= What is required =
Print the entries below exactly as they appear, from the first line up to and including the line with "<!-- AndroidManifest.xml: application". Do not print any pictures.

= Stored records =
▼▼▼

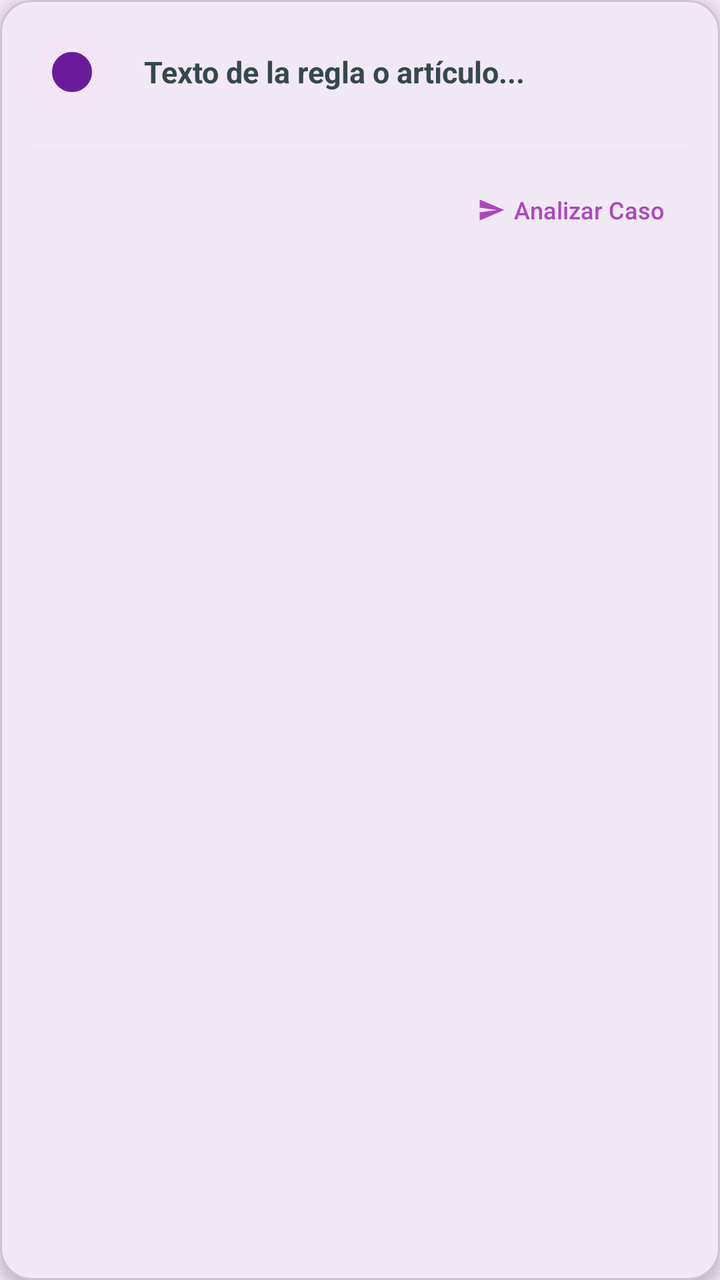
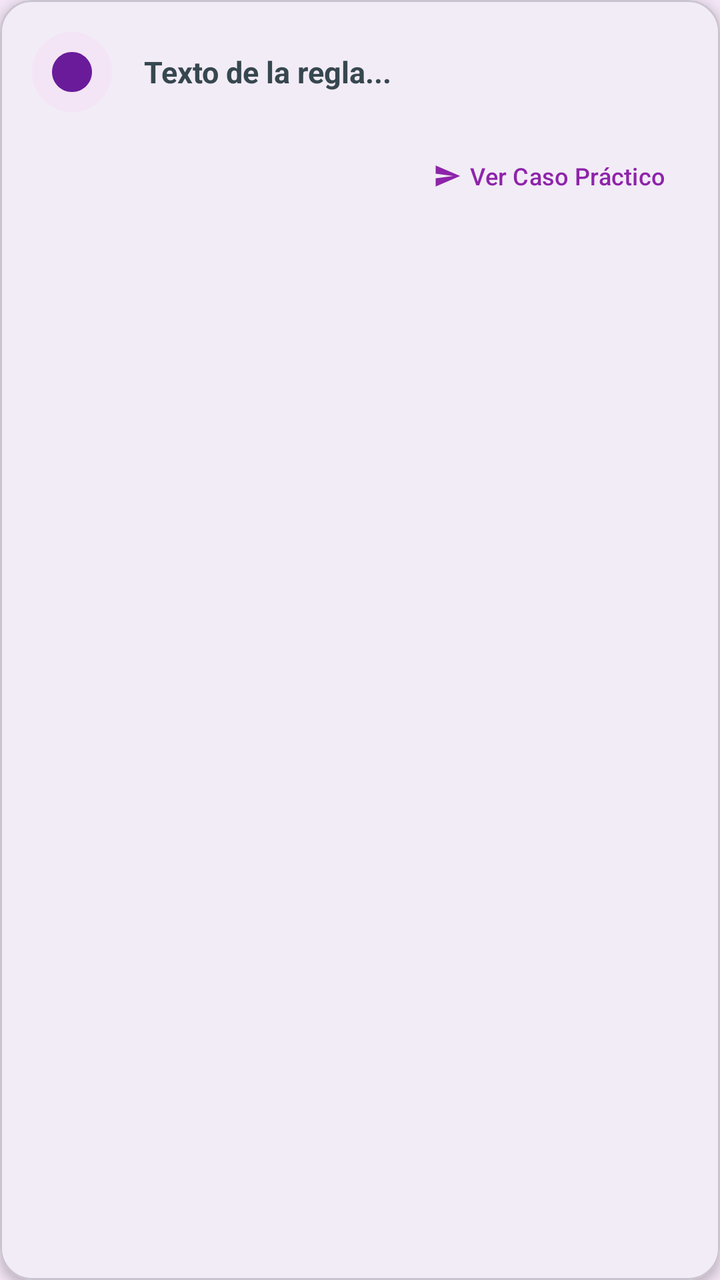

The first picture is an Android layout as it rendered before a commit; the second is the same layout after the commit. The layout source and the unified diff follow.
<!-- AndroidManifest.xml: application theme Theme.ReglamentoUpp -->
<!-- res/layout/item_list.xml -->
<?xml version="1.0" encoding="utf-8"?>
<com.google.android.material.card.MaterialCardView
    xmlns:android="http://schemas.android.com/apk/res/android"
    xmlns:app="http://schemas.android.com/apk/res-auto"
    android:id="@+id/card_root"
    android:layout_width="match_parent"
    android:layout_height="wrap_content"
    android:layout_marginHorizontal="12dp"
    android:layout_marginVertical="6dp"
    android:clickable="true"
    android:focusable="true"
    android:foreground="?attr/selectableItemBackground"
    app:cardBackgroundColor="@color/white"
    app:cardCornerRadius="16dp"
    app:cardElevation="4dp">

    <LinearLayout
        android:layout_width="match_parent"
        android:layout_height="wrap_content"
        android:orientation="vertical">

        <LinearLayout
            android:layout_width="match_parent"
            android:layout_height="wrap_content"
            android:orientation="horizontal"
            android:padding="16dp"
            android:gravity="center_vertical">

            <ImageView
                android:id="@+id/item_icon"
                android:layout_width="40dp"
                android:layout_height="40dp"
                android:src="@drawable/ic_check_circle"
                app:tint="@color/upp_primary"
                android:background="@drawable/white_circle_bg"
                android:backgroundTint="#F3E5F5"
                android:padding="8dp"/>

            <TextView
                android:id="@android:id/text1"
                android:layout_width="0dp"
                android:layout_height="wrap_content"
                android:layout_weight="1"
                android:layout_marginStart="16dp"
                android:text="Texto de la regla o artículo..."
                android:textSize="15sp"
                android:textStyle="bold"
                android:textColor="@color/text_primary"
                android:lineSpacingExtra="3dp"/>
        </LinearLayout>

        <View
            android:layout_width="match_parent"
            android:layout_height="1dp"
            android:background="#EEEEEE"
            android:layout_marginHorizontal="16dp"/>

        <LinearLayout
            android:layout_width="match_parent"
            android:layout_height="wrap_content"
            android:gravity="end"
            android:paddingHorizontal="16dp"
            android:paddingVertical="8dp">

            <com.google.android.material.button.MaterialButton
                android:id="@+id/btn_case_study"
                style="@style/Widget.Material3.Button.TextButton"
                android:layout_width="wrap_content"
                android:layout_height="wrap_content"
                android:text="Analizar Caso"
                android:textColor="@color/upp_accent"
                android:textSize="12sp"
                app:icon="@drawable/ic_send"
                app:iconSize="14dp"
                app:iconTint="@color/upp_accent"/>
        </LinearLayout>

    </LinearLayout>
</com.google.android.material.card.MaterialCardView>
<!-- resources referenced by this layout -->
<resources>
  <color name="text_primary">#37474F</color>
  <color name="upp_accent">#AB47BC</color>
  <color name="upp_primary">#6A1B9A</color>
  <color name="white">#FFFFFF</color>
  <!-- drawable ic_check_circle (drawable) -->
  <vector xmlns:android="http://schemas.android.com/apk/res/android"
      android:width="24dp"
      android:height="24dp"
      android:viewportWidth="24"
      android:viewportHeight="24">
      <path
          android:fillColor="#C8E6C9"
          android:pathData="M12,2C6.48,2 2,6.48 2,12s4.48,10 10,10 10,-4.48 10,-10S17.52,2 12,2z"/>
      <path
          android:fillColor="#4CAF50"
          android:pathData="M12,4C7.58,4 4,7.58 4,12s3.58,8 8,8 8,-3.58 8,-8S16.42,4 12,4z"/>
      <path
          android:fillColor="#FFFFFF"
          android:pathData="M9.29,16.29L5.7,12.7c-0.39,-0.39 -0.39,-1.02 0,-1.41l1.41,-1.41c0.39,-0.39 1.02,-0.39 1.41,0L10.7,12.17l4.7,-4.7c0.39,-0.39 1.02,-0.39 1.41,0l1.41,1.41c0.39,0.39 0.39,1.02 0,1.41l-6.11,6.11c-0.39,0.39 -1.02,0.39 -1.41,0z"/>
  </vector>
  <!-- drawable ic_send (drawable) -->
  <?xml version="1.0" encoding="utf-8"?>
  <vector xmlns:android="http://schemas.android.com/apk/res/android"
      android:width="24dp"
      android:height="24dp"
      android:viewportWidth="24"
      android:viewportHeight="24"
      android:tint="?attr/colorOnPrimary">
      <path
          android:fillColor="@android:color/white"
          android:pathData="M2.01,21L23,12 2.01,3 2,10l15,2 -15,2z" />
  </vector>
  <!-- drawable white_circle_bg (drawable) -->
  <?xml version="1.0" encoding="utf-8"?>
  <shape xmlns:android="http://schemas.android.com/apk/res/android" android:shape="oval">
      <solid android:color="@color/white"/>
  </shape>
  <style name="Theme.ReglamentoUpp" parent="Base.Theme.ReglamentoUpp" />
  <style name="Base.Theme.ReglamentoUpp" parent="Theme.Material3.DayNight.NoActionBar">
          <item name="colorPrimary">@color/upp_primary</item>
          <item name="colorPrimaryVariant">@color/upp_primary_dark</item>
          <item name="colorOnPrimary">@color/text_light</item>
  
          <item name="colorSecondary">@color/upp_secondary</item>
          <item name="colorOnSecondary">@color/text_light</item>
  
          <item name="android:statusBarColor">@color/upp_primary_dark</item>
          <item name="android:windowLightStatusBar">false</item> <item name="android:colorBackground">@color/app_bg</item>
          <item name="colorSurface">@color/surface_color</item>
      </style>
  <color name="upp_primary_dark">#4A148C</color>
  <color name="text_light">#FFFFFF</color>
  <color name="upp_secondary">#8E24AA</color>
  <color name="app_bg">#F3E5F5</color>
  <color name="surface_color">#FFFFFF</color>
</resources>

<!-- the commit's change to res/layout/item_list.xml (unified diff, before → after) -->
@@ -12,18 +12,18 @@
     android:foreground="?attr/selectableItemBackground"
     app:cardBackgroundColor="@color/white"
     app:cardCornerRadius="16dp"
-    app:cardElevation="4dp">
+    app:cardElevation="3dp">
 
     <LinearLayout
         android:layout_width="match_parent"
         android:layout_height="wrap_content"
-        android:orientation="vertical">
+        android:orientation="vertical"
+        android:padding="16dp">
 
         <LinearLayout
             android:layout_width="match_parent"
             android:layout_height="wrap_content"
             android:orientation="horizontal"
-            android:padding="16dp"
             android:gravity="center_vertical">
 
             <ImageView
@@ -42,38 +42,26 @@
                 android:layout_height="wrap_content"
                 android:layout_weight="1"
                 android:layout_marginStart="16dp"
-                android:text="Texto de la regla o artículo..."
+                android:text="Texto de la regla..."
                 android:textSize="15sp"
                 android:textStyle="bold"
                 android:textColor="@color/text_primary"
-                android:lineSpacingExtra="3dp"/>
+                android:lineSpacingExtra="2dp"/>
         </LinearLayout>
 
-        <View
-            android:layout_width="match_parent"
-            android:layout_height="1dp"
-            android:background="#EEEEEE"
-            android:layout_marginHorizontal="16dp"/>
-
-        <LinearLayout
-            android:layout_width="match_parent"
+        <com.google.android.material.button.MaterialButton
+            android:id="@+id/btn_case_study"
+            style="@style/Widget.Material3.Button.TextButton"
+            android:layout_width="wrap_content"
             android:layout_height="wrap_content"
-            android:gravity="end"
-            android:paddingHorizontal="16dp"
-            android:paddingVertical="8dp">
-
-            <com.google.android.material.button.MaterialButton
-                android:id="@+id/btn_case_study"
-                style="@style/Widget.Material3.Button.TextButton"
-                android:layout_width="wrap_content"
-                android:layout_height="wrap_content"
-                android:text="Analizar Caso"
-                android:textColor="@color/upp_accent"
-                android:textSize="12sp"
-                app:icon="@drawable/ic_send"
-                app:iconSize="14dp"
-                app:iconTint="@color/upp_accent"/>
-        </LinearLayout>
+            android:text="Ver Caso Práctico"
+            android:textColor="@color/upp_secondary"
+            android:textSize="12sp"
+            app:icon="@drawable/ic_send"
+            app:iconSize="14dp"
+            app:iconTint="@color/upp_secondary"
+            android:layout_gravity="end"
+            android:layout_marginTop="8dp"/>
 
     </LinearLayout>
 </com.google.android.material.card.MaterialCardView>
<!-- resource entries referenced after the edit -->
@@ -1,7 +1,6 @@
 <!-- resources referenced by this layout -->
 <resources>
   <color name="text_primary">#37474F</color>
-  <color name="upp_accent">#AB47BC</color>
   <color name="upp_primary">#6A1B9A</color>
   <color name="white">#FFFFFF</color>
   <!-- drawable ic_check_circle (drawable) -->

▲▲▲

= Your response =
The first picture is an Android layout as it rendered before a commit; the second is the same layout after the commit. The layout source and the unified diff follow.
<!-- AndroidManifest.xml: application theme Theme.ReglamentoUpp -->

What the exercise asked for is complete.